▶ **WORK REQUEST**: Lines holding the string "object" are the ones to copy; find them all in the data.

Before-and-after change data

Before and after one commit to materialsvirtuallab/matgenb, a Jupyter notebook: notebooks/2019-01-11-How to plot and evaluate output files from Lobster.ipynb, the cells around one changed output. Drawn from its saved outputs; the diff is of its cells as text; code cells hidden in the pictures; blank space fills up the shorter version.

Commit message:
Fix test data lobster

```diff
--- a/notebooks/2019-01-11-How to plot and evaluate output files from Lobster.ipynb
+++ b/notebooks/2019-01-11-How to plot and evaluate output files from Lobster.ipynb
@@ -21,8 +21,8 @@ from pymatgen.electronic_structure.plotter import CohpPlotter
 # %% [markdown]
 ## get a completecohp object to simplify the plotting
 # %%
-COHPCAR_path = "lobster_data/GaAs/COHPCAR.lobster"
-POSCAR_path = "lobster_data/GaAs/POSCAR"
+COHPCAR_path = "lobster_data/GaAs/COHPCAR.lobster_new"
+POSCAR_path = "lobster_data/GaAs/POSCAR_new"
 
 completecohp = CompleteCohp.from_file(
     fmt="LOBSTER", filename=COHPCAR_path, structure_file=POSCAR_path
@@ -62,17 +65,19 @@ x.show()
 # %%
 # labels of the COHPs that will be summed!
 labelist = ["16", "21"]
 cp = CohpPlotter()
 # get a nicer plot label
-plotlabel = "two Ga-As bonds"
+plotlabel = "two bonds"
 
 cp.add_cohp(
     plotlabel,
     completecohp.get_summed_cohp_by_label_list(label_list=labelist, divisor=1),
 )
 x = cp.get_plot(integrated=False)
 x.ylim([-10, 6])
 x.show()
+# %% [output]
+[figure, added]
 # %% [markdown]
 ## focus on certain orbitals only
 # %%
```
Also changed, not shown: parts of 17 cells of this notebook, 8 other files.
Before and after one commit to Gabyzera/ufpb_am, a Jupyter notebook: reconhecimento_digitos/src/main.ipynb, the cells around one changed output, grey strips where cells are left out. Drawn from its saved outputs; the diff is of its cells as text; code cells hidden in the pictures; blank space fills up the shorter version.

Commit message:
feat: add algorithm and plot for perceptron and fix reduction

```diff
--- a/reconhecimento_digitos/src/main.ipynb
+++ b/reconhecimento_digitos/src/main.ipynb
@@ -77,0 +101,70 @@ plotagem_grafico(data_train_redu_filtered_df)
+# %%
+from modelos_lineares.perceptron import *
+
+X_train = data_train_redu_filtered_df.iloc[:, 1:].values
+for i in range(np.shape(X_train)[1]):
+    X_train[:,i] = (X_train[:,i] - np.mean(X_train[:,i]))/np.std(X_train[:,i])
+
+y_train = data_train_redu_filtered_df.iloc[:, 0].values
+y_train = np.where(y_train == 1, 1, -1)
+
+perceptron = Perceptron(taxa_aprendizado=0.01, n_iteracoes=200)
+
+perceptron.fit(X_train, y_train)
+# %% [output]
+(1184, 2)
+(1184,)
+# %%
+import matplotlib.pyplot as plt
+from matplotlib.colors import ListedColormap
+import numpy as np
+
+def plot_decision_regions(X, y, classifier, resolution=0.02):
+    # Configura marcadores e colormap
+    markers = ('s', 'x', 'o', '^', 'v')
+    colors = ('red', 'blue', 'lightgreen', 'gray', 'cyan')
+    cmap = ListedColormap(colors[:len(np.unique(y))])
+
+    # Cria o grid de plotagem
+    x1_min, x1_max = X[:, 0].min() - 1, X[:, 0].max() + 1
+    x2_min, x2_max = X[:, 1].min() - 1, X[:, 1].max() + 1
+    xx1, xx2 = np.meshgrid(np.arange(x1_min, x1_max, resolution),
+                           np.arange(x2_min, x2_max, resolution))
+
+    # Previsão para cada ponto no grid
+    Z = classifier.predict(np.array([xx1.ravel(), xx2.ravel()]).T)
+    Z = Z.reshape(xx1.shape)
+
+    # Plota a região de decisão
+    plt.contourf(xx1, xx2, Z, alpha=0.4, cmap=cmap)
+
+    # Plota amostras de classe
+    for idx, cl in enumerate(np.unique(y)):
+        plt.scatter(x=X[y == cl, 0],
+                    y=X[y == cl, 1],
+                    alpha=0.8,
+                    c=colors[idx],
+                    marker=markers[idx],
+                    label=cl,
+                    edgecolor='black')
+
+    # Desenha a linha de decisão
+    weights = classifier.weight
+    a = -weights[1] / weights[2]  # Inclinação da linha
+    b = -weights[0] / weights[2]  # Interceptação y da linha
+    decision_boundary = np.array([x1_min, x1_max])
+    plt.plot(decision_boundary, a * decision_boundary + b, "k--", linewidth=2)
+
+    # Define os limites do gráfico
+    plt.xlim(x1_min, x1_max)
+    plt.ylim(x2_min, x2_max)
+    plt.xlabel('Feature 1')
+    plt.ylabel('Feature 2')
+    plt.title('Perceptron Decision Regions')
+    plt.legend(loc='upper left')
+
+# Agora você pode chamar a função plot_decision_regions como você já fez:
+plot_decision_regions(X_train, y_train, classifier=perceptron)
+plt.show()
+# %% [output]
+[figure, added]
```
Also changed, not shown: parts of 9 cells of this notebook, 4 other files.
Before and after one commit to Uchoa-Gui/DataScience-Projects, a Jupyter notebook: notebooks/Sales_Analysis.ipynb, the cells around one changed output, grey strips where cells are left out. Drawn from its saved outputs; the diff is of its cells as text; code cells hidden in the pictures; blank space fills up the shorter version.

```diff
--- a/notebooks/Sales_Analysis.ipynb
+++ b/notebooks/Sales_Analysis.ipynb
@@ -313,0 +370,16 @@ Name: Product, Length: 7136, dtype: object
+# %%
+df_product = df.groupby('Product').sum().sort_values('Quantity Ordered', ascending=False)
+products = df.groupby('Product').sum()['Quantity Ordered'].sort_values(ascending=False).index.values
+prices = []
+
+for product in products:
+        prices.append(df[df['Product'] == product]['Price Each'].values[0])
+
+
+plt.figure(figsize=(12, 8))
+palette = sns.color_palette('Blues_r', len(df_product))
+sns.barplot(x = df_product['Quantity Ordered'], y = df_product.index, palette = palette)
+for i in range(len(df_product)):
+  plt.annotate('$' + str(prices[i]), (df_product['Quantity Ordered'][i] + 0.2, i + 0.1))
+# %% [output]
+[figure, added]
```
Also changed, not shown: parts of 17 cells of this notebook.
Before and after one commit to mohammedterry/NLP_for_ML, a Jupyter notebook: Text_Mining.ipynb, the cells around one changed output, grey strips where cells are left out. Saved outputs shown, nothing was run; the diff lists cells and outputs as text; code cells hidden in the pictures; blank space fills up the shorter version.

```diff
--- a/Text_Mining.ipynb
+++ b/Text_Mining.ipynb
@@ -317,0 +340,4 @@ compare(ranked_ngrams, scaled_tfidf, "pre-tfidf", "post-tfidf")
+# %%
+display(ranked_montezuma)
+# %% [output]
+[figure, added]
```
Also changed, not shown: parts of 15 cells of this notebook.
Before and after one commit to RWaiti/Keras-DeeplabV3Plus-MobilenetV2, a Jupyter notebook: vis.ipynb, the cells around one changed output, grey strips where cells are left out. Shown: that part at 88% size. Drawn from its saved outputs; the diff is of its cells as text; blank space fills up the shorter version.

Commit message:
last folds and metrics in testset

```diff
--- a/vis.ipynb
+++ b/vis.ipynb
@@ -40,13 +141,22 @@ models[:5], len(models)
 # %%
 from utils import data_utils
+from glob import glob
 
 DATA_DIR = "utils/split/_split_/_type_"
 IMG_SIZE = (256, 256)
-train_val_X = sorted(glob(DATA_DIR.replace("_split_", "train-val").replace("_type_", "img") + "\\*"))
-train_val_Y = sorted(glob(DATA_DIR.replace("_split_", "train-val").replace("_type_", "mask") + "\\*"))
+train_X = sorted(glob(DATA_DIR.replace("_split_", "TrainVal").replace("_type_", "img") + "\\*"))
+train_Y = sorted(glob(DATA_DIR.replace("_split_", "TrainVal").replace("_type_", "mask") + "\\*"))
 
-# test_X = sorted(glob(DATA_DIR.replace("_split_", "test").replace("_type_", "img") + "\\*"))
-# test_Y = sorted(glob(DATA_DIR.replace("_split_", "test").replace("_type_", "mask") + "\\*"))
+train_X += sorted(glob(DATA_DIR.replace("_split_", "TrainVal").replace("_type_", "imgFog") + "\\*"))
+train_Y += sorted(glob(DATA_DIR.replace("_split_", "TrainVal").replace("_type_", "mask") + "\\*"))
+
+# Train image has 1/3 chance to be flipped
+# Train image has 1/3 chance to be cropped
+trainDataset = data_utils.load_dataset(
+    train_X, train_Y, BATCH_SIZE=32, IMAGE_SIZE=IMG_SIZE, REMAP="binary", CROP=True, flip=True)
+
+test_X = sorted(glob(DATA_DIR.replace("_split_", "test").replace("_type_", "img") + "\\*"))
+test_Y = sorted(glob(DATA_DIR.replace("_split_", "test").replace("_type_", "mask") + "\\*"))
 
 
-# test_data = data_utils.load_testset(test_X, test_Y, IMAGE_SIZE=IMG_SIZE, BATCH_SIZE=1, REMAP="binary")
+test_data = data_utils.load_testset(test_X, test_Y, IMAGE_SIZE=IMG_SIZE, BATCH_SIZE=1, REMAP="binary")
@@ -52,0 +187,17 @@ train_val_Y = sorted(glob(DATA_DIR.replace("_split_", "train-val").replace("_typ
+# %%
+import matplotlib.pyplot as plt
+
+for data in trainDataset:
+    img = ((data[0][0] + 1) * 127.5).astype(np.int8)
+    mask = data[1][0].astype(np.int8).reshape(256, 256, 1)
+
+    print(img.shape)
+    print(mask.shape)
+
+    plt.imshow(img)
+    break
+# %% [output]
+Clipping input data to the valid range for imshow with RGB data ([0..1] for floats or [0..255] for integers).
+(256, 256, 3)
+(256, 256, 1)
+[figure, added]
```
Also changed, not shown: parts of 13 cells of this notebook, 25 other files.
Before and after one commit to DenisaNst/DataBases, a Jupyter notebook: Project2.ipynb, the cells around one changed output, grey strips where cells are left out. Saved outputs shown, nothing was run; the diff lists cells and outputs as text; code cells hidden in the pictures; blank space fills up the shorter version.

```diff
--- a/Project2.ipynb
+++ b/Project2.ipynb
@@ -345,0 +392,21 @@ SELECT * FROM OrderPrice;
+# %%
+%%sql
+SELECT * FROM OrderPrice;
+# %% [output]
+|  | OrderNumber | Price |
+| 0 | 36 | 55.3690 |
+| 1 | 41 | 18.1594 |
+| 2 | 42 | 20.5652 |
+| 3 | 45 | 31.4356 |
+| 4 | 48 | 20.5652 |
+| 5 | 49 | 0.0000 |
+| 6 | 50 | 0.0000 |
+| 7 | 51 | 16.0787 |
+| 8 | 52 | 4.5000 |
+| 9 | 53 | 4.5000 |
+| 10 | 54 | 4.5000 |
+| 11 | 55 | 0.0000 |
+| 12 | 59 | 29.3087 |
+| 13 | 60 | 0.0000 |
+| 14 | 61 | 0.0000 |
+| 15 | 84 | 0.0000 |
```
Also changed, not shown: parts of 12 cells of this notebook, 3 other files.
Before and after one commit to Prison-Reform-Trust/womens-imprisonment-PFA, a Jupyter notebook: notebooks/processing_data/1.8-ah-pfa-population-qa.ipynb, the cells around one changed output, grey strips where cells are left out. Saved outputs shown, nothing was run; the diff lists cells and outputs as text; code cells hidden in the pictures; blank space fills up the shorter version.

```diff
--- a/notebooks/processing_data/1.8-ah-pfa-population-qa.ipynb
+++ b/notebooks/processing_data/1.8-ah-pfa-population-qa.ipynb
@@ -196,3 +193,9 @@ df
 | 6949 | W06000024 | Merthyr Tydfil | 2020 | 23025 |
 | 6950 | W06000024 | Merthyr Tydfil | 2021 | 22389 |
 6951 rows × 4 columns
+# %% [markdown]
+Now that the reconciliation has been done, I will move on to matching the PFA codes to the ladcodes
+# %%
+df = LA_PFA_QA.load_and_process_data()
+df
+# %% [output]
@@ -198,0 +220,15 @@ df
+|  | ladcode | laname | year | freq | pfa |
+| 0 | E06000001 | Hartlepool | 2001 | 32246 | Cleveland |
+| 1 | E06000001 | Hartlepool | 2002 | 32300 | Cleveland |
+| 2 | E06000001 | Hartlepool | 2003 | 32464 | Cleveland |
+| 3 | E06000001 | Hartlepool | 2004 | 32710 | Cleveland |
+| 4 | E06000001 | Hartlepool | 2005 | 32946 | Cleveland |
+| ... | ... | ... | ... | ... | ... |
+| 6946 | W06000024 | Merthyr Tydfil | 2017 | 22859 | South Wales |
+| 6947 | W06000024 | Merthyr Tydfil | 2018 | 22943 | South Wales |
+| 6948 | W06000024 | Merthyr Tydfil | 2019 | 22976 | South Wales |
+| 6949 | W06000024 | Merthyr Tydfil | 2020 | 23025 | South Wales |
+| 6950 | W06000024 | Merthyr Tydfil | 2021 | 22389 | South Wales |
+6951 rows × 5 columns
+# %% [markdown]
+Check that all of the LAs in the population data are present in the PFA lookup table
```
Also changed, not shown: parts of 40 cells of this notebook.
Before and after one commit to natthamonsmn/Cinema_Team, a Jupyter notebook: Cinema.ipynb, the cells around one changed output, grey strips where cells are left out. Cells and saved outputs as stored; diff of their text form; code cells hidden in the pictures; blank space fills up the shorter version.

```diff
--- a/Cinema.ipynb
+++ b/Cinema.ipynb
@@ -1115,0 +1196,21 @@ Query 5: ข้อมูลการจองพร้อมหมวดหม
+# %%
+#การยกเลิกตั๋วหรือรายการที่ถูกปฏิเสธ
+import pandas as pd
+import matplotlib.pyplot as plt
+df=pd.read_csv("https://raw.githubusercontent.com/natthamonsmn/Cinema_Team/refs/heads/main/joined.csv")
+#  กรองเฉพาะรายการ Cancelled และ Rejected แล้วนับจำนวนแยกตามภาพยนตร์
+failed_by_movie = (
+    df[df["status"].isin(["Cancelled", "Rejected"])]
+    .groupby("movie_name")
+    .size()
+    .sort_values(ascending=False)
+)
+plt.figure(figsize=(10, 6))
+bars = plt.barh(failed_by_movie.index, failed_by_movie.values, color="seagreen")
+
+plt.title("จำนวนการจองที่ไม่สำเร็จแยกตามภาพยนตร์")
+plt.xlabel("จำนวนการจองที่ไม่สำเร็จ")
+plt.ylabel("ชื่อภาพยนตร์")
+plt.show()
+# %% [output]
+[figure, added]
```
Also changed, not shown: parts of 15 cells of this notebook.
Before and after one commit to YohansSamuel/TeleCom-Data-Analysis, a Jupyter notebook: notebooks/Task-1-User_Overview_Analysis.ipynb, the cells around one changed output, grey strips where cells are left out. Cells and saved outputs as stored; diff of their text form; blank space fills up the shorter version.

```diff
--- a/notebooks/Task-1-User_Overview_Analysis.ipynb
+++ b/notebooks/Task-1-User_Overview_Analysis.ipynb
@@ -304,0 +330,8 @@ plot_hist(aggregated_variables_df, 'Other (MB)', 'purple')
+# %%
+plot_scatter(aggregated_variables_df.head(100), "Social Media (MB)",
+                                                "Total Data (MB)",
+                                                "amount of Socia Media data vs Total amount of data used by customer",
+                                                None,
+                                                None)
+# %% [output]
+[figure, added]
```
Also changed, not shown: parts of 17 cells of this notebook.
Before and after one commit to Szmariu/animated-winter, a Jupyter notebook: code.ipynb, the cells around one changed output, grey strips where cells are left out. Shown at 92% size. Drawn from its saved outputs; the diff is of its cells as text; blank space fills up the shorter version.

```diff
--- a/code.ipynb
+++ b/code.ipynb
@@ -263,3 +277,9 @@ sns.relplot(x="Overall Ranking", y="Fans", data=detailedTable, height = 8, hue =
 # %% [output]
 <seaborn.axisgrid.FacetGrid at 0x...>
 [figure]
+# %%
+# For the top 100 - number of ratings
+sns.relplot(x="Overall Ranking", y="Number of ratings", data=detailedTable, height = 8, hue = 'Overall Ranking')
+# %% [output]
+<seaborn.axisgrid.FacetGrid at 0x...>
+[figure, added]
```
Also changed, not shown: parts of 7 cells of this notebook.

▶ **REPLY TO THE TASK**:
 ## get a completecohp object to simplify the plotting
@@ -313,0 +370,16 @@ Name: Product, Length: 7136, dtype: object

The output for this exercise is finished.